Assad has made it simple
The tyrant of Damascus resolved the entire debate, at Arab and international level, and even among some spectra of the Syrian opposition, about the possibility of a diplomatic solution in Syria, when he announced in his speech yesterday that Syria is not in a crisis, and that he is proceeding to fight what he describes as “terrorists”, even if the price is high!
Assad's speech was clear; he does not see a political crisis in Syria but rather a crisis of terrorism, aggression and external funding. Thus, in all simplicity, he is ready to complete his journey of repression and murder, whatever the costs, stating in his speech that “the price may be high…but we will be ready to pay it”. He even wanted the Syrians to be thankful for this, when he said: “When a surgeon in an operating room ... cuts and cleans and amputates, and the wound bleeds, do we say to him your hands are stained with blood? Or do we thank him for saving the patient?”
Thus he vowed to continue with more killing, because he believes everyone rejecting his regime is an enemy funded from abroad, or a terrorist that must be dealt with. Worse still, in his speech Assad pledged that the killing of civilians and military personnel would not go in vain.
Here Assad was sending a message to those, domestically and abroad, who have rebelled against him, or sympathized with the Syrian revolution, namely that they should be prepared for his retaliation.
The most important points to take from what Assad said in his speech yesterday is that there is no political crisis, that he will continue whatever the cost, and that if the situation calms down he will then seek to retaliate.
These messages are very clear and explicit, and they mean that all those who believe that Kofi Annan’s mission can be implemented are either delusional, or seeking to give Assad further opportunities. Likewise, Assad’s speech yesterday means that all those hoping for a political solution in Syria, whether along the lines of the Yemeni initiative with Russian efforts or otherwise are also delusional. The tyrant of Damascus does not see a political crisis in the first place, but rather terrorists that must be rooted out and this means more killings, massacres and other brutal acts.

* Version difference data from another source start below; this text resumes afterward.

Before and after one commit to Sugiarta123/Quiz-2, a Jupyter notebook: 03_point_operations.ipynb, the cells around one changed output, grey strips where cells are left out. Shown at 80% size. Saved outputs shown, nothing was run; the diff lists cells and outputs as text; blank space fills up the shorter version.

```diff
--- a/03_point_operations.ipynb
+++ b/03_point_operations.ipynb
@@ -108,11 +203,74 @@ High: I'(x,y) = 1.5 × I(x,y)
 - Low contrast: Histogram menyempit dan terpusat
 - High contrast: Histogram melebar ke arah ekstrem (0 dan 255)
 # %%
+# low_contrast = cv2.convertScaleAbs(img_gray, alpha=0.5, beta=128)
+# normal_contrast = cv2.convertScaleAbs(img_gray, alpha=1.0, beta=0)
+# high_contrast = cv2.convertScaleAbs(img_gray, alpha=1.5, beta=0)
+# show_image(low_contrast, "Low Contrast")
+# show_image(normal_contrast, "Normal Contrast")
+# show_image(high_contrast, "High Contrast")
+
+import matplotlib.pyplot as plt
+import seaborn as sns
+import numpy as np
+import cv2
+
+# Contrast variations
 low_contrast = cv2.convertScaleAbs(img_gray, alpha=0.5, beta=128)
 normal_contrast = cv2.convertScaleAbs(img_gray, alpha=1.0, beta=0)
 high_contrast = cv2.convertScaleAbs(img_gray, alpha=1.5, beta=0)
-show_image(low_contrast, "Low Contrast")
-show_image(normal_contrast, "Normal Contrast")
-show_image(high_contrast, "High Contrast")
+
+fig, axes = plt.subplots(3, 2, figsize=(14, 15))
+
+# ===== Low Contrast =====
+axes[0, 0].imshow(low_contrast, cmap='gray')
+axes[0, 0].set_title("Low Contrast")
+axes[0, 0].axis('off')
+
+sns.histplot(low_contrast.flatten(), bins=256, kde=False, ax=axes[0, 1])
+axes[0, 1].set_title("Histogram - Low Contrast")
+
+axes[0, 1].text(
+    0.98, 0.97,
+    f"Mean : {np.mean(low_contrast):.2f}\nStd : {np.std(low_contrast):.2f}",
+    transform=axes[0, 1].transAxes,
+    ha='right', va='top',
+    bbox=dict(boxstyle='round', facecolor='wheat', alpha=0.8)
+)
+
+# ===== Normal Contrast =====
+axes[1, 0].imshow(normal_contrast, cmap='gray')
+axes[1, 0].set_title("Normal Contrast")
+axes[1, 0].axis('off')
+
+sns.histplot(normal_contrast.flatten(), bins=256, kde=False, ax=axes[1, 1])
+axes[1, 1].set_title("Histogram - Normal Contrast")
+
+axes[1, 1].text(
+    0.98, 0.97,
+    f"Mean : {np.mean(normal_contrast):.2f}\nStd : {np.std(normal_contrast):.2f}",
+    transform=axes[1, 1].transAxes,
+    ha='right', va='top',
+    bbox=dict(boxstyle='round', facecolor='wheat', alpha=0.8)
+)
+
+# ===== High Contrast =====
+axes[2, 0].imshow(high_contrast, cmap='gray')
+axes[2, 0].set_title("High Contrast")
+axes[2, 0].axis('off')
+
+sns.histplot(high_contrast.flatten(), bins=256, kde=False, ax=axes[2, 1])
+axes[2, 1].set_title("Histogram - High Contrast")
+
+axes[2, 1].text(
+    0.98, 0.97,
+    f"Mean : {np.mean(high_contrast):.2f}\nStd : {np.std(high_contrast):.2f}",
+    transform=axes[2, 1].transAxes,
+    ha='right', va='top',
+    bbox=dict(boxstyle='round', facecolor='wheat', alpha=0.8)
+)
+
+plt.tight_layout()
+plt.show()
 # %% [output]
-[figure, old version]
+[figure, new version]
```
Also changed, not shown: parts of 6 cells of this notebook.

If there is one good thing to come out of this it is Assad’s genuine contribution to simplifying the process of taking a stand against what is happening in Syria. All those who had hoped for a political solution, whether through Annan’s six-point plan or via Moscow, must now reconsider their positions, and begin to think seriously about how to work to end the suffering of the Syrians now, bring the tyrant of Damascus to justice, and end his despicable era.
In this regard we can consider the importance of Saudi Foreign Minister Prince Saud Al-Faisal’s support for safe areas inside Syria, with Al-Faisal stressing that these must come through the UN Security Council, regardless of the continued state of Russian and Chinese intransigence within. Now it has become necessary to form a coalition of the willing, Arab and internationally, with NATO involvement, to undertake the task of providing protection for the Syrians, and accelerating the collapse of the tyrant’s military institutions.
After Assad’s speech there must be practical stances, including military intervention, because the tyrant of Damascus simplified matters when he said he would continue fighting whatever the price.
The author is editor in chief of Asharq Al-Awsat.